While uncertainty has become a new normal when it comes to the global macroeconomy, Snap is pleased with what it achieved and remains highly optimistic about its long-term prospects.
The adoption of augmented reality is happening faster than the company previously anticipated, and it is working hard to capitalize on this opportunity. Delivering unexpected, adjusted profit along with positive user and revenue growth in its third-quarter earnings shows Snap is headed in the right direction.”
Recent price action pushed the stock out of a trading range and indicates further upside is possible.
A Specific Trade for SNAP
For SNAP, the December options allow a trader to gain exposure to the stock. This trade will be open for about eight weeks and allows for traders to turn over capital quickly, potentially compounding gains several times a year.
A December $45 call option can be bought for about $3 and the December $50 call could be sold for about $1.63. This trade would cost $1.37 to open, or $137 since each contract covers 100 shares of stock.

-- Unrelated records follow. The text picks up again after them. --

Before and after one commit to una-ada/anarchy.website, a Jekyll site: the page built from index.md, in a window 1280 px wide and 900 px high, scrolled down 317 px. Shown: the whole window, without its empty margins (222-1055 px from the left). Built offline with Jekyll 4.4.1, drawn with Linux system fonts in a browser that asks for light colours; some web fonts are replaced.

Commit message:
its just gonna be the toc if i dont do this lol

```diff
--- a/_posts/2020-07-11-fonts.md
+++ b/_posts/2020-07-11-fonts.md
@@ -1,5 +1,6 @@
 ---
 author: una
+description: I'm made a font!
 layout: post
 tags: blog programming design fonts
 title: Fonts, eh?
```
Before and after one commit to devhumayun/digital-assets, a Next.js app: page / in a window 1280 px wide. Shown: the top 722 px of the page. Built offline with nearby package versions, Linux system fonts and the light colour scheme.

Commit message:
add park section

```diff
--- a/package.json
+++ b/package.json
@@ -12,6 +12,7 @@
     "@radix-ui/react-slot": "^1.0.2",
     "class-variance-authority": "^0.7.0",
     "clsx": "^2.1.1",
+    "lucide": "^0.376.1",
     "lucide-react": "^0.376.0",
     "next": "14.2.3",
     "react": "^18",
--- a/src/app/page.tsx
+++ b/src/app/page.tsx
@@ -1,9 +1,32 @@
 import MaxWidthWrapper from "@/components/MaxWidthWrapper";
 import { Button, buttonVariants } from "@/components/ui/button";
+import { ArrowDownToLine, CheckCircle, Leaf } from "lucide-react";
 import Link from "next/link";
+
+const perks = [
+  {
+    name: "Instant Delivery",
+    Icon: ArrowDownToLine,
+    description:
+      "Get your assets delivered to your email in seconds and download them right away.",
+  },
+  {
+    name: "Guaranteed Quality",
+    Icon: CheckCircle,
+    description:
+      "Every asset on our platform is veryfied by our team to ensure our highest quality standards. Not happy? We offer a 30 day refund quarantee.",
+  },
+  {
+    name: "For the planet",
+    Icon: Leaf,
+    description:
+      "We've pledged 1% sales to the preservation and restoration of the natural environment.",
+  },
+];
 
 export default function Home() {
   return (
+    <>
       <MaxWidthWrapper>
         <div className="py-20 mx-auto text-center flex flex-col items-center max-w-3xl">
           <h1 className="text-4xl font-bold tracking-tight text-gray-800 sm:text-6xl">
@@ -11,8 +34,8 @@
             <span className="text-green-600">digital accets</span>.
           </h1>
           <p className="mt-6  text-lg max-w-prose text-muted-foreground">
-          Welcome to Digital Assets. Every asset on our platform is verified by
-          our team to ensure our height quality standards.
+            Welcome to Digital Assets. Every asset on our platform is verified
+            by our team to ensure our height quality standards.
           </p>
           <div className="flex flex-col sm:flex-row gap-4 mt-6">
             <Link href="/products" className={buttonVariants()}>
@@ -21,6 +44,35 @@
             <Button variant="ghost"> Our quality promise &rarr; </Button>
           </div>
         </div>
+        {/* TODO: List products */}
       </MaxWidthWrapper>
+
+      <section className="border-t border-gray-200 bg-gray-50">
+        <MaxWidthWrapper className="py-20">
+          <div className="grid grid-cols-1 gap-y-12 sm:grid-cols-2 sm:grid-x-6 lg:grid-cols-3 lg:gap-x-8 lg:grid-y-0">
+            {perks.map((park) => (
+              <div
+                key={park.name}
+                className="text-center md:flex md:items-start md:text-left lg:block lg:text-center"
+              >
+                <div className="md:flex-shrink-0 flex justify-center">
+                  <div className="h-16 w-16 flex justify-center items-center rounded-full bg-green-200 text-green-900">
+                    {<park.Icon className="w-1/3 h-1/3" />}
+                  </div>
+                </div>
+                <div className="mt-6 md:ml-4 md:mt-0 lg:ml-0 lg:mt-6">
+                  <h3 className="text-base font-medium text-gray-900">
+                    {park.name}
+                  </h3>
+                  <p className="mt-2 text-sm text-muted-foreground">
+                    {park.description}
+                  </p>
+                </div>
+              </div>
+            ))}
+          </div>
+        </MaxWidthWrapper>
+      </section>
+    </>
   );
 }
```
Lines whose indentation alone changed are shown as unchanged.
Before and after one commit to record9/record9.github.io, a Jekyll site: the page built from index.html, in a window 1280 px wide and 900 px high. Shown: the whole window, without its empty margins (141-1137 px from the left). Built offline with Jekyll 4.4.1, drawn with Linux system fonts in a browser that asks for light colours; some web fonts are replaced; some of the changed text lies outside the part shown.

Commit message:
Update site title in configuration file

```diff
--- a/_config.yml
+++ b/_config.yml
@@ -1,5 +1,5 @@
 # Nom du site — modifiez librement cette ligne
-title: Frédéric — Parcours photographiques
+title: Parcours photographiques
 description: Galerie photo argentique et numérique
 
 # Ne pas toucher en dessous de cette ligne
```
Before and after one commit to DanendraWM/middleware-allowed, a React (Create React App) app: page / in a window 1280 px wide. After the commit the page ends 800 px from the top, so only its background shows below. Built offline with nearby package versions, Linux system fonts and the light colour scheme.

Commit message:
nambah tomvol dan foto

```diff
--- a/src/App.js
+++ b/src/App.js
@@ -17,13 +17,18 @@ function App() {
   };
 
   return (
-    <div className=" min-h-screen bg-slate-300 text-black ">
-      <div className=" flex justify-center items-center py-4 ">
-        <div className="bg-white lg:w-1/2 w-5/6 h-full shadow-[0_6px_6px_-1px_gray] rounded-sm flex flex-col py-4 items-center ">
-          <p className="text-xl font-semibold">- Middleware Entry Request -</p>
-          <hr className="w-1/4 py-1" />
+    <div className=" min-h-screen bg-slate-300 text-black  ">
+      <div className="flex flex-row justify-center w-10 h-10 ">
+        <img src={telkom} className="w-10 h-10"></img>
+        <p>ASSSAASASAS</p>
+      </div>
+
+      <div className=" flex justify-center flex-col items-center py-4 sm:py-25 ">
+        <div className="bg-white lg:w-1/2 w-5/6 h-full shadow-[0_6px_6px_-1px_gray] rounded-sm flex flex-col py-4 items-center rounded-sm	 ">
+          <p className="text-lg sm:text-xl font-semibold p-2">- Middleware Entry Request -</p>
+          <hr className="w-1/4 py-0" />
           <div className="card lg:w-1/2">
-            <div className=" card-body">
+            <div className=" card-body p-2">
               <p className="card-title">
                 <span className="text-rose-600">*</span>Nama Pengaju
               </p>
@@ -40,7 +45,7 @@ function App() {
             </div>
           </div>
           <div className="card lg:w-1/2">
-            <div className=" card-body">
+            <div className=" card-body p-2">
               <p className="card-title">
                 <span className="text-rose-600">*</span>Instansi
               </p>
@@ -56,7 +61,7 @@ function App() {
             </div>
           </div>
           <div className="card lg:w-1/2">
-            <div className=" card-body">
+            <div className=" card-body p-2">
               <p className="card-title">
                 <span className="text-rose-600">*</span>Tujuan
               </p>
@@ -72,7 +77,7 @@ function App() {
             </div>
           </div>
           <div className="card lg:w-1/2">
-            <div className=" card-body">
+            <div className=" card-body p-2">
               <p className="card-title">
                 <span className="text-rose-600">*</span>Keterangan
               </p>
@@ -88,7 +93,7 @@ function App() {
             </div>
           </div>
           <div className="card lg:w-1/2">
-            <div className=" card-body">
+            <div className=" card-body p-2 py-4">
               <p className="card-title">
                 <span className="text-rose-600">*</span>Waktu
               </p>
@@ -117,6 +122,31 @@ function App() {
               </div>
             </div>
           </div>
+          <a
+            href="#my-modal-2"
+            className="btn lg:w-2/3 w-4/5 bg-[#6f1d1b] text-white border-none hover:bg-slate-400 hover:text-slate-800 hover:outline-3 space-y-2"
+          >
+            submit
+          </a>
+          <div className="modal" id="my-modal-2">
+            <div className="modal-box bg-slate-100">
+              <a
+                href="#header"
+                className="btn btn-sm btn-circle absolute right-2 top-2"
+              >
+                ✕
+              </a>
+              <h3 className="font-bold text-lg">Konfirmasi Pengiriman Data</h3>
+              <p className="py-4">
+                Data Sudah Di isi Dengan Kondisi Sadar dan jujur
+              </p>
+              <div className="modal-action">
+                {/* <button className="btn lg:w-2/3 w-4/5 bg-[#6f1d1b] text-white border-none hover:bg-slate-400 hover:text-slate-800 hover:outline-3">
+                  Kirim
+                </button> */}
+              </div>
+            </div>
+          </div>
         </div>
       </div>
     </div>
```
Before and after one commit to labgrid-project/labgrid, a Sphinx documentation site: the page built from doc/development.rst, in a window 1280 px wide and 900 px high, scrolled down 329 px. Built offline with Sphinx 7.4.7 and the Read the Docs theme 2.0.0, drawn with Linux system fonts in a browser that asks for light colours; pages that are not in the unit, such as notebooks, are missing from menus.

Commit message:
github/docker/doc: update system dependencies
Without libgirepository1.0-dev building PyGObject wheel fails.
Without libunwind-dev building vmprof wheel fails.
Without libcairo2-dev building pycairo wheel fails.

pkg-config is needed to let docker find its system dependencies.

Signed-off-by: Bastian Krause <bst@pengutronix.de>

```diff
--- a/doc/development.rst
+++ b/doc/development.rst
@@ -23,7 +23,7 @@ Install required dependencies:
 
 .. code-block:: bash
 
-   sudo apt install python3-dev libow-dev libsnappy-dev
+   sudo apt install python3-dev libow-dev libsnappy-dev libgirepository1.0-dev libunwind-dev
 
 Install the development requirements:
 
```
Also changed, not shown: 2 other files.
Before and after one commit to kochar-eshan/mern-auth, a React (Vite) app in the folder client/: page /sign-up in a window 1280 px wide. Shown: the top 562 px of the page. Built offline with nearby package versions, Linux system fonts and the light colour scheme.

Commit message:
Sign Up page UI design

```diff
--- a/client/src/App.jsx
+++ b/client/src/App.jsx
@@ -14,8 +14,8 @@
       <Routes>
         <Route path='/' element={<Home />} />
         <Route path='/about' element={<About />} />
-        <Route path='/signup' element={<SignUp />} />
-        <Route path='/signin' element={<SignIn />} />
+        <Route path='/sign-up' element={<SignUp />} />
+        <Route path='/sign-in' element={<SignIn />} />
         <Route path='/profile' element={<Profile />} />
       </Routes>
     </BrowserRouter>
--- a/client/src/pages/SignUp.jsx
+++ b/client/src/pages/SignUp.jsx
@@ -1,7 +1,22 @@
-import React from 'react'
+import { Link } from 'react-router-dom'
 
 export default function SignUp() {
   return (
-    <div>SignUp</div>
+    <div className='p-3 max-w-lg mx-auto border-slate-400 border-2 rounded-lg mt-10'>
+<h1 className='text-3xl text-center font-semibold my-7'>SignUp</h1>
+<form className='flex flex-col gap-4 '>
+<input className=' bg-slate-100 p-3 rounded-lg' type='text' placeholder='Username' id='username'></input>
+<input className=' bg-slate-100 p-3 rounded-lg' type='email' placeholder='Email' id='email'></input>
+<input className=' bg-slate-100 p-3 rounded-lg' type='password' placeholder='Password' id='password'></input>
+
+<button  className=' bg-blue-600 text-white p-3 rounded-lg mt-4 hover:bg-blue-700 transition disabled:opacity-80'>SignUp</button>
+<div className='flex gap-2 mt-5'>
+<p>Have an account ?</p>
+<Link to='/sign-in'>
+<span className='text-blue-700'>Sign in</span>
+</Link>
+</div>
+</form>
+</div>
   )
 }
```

The amount paid to enter the trade is the largest possible loss on the trade. This is generally true whenever a trader is creating a debit to enter an options trade. “Creating a debit” means there is a cost to enter the trade. You could create a debit by simply buying puts or calls to open a directional trade.
In this trade, the maximum loss would be equal to the amount spent to open the trade, or $137.
The maximum gain on the trade is equal to the difference in exercise prices less the amount of the premium paid to open the trade.
For this trade in SNAP, the maximum gain is $363 ($50- $45= $5; 5- $1.37 = $3.63). This represents $363 per contract since each contract covers 100 shares.
Most brokers will require minimum trading capital equal to the risk on the trade, or $137 to open this trade.
That is a potential gain of about 164% based on the amount risked in the trade. The trade could be closed early if the maximum gain is realized before the options expire.
A Trade for Short Term Bulls
As with the ownership of any stock, buying SNAP could require a significant amount of capital and exposes the investor to standard risks of owning a stock.
To reduce the risks of a trade, an investor could purchase a call option. This allows them to benefit from upside moves in the stock while limiting risk to the amount paid for the options. However, buying a call option can also require a significant amount of capital and includes the risk of a 100% loss.
Whenever an option is bought, the maximum risk is always equal to 100% of the amount of spent to purchase the option. Since options cost significantly less than a stock, the risk in dollar terms will be relatively small to own an option.
To further limit the risks of the trade, an investor could use a bull call spread. This strategy consists of buying one call option and selling another at a higher strike price to help pay for the cost of buying the first call. The spread strategy always reduces the risk of an options trade.
This strategy is designed to profit from a gain in the underlying stock’s price but the benefit of avoiding the large up-front capital outlay and downside risk of outright stock ownership. The potential risks and rewards of this strategy are summarized in the chart below.
Source: The Options Industry Council
Both the potential profit and loss for the bull call spread are limited. The maximum loss is equal to the net premium paid when the trade is opened. The maximum profit is limited to the difference between the strike prices, less the debit paid to put on the position.
This strategy could be especially appealing with high priced stocks where the share price and options premiums are often a significant commitment of capital for smaller investors.